== EXERCISE INSTRUCTIONS ==
The string "path" appears in some lines of the entries that follow; copy each such line.

Before-and-after change records
....
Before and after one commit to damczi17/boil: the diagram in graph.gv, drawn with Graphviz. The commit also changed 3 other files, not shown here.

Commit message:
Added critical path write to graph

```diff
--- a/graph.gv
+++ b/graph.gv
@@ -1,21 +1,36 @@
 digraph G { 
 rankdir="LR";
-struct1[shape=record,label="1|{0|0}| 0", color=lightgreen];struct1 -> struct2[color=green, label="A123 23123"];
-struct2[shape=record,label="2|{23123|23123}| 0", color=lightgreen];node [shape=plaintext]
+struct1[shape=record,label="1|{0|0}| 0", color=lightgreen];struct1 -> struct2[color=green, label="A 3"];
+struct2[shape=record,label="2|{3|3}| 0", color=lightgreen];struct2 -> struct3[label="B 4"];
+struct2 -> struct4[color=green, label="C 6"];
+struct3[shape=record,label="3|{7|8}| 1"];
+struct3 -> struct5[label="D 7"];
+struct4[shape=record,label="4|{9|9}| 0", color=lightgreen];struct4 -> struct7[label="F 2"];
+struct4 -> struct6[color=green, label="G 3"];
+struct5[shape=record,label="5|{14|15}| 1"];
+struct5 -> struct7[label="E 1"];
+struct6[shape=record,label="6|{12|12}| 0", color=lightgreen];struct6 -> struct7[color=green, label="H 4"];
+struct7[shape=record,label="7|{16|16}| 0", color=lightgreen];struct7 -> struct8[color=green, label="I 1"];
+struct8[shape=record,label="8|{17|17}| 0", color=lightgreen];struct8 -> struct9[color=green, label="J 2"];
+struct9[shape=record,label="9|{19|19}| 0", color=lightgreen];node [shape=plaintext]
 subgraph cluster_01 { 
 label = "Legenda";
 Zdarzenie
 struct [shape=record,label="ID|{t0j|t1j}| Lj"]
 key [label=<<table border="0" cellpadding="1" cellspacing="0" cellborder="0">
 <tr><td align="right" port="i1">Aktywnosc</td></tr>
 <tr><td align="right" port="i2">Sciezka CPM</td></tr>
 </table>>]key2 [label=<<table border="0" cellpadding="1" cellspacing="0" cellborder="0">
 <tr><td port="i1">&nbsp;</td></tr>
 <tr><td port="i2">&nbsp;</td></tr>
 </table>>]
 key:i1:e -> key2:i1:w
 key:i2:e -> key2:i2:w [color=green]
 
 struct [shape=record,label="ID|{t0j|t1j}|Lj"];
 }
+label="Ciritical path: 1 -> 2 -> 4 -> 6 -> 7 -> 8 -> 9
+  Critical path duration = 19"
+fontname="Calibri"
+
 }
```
....
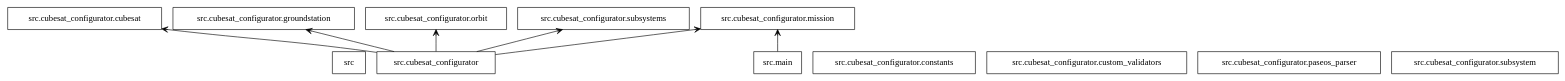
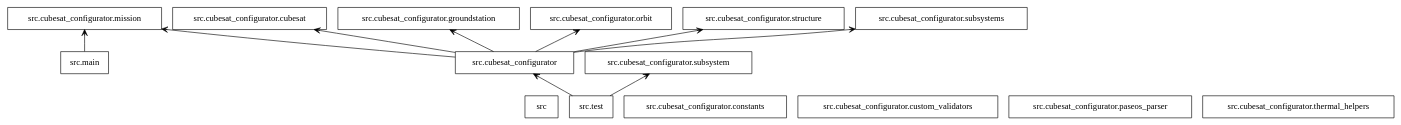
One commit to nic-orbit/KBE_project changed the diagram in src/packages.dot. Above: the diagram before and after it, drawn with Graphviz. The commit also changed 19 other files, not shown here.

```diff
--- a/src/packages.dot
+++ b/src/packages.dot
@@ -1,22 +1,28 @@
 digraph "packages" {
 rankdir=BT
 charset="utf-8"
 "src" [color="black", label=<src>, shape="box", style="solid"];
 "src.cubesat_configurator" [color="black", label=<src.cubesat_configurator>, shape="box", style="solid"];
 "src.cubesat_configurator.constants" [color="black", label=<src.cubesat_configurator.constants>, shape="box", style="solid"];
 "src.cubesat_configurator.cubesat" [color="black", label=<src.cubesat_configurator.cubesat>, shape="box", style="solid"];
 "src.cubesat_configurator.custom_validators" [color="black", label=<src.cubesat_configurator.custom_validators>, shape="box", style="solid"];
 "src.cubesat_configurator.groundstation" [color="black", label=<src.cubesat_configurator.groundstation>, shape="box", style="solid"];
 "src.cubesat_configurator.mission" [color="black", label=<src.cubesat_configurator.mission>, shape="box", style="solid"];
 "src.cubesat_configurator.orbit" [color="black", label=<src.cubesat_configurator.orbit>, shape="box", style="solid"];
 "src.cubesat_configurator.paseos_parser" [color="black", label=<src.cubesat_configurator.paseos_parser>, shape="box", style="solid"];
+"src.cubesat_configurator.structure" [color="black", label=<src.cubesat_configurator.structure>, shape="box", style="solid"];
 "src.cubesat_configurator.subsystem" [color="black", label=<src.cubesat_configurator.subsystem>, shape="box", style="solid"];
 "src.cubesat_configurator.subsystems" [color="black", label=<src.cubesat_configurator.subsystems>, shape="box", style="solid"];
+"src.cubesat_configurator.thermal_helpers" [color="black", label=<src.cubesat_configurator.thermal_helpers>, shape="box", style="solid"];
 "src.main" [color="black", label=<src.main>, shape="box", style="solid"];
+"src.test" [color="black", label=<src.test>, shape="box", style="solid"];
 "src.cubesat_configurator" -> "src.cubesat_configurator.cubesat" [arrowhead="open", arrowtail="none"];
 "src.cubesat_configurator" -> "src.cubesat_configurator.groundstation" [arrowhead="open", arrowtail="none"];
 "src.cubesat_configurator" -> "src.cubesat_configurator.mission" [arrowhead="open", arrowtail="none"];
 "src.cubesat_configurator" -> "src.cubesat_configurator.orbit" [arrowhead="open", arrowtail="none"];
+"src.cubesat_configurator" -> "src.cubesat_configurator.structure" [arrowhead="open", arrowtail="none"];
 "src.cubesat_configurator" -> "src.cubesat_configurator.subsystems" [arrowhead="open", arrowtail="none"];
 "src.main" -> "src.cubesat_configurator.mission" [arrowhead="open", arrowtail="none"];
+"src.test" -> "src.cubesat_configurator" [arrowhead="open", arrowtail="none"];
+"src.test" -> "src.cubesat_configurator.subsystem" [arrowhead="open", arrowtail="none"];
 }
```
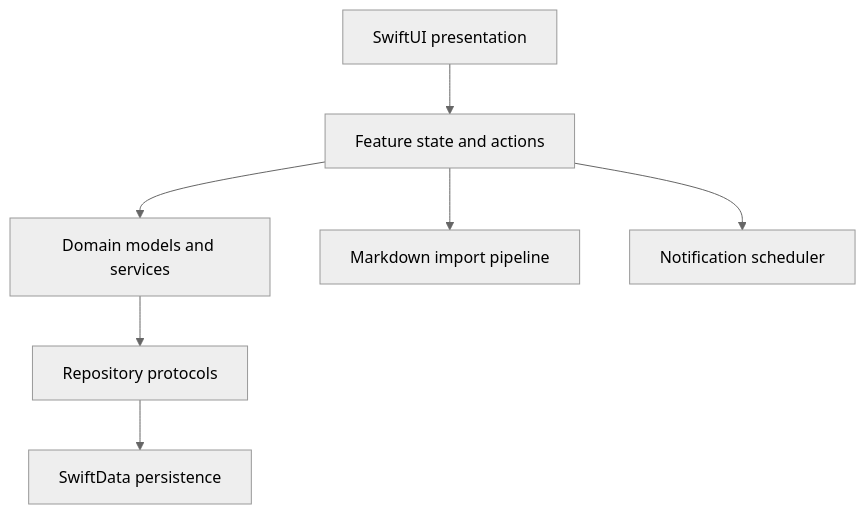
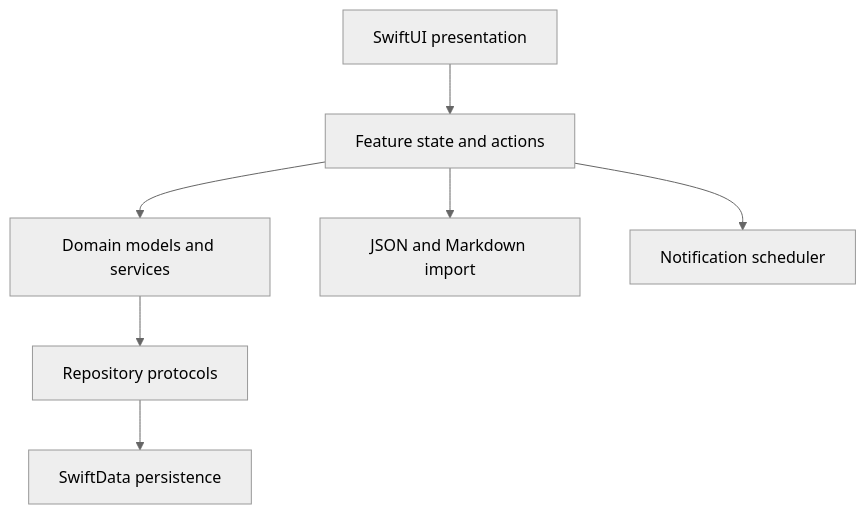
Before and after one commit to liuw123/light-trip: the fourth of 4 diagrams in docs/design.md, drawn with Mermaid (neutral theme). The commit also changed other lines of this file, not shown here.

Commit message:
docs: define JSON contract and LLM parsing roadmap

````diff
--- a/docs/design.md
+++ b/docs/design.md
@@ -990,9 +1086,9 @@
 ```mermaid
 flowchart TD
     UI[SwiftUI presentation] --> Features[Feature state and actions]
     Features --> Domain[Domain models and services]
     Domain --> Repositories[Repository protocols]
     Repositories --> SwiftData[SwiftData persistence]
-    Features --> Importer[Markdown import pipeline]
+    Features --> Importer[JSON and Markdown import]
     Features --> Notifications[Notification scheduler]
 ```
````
....
== OUTPUT FOR THIS EXERCISE ==
Added critical path write to graph
+label="Ciritical path: 1 -> 2 -> 4 -> 6 -> 7 -> 8 -> 9
+  Critical path duration = 19"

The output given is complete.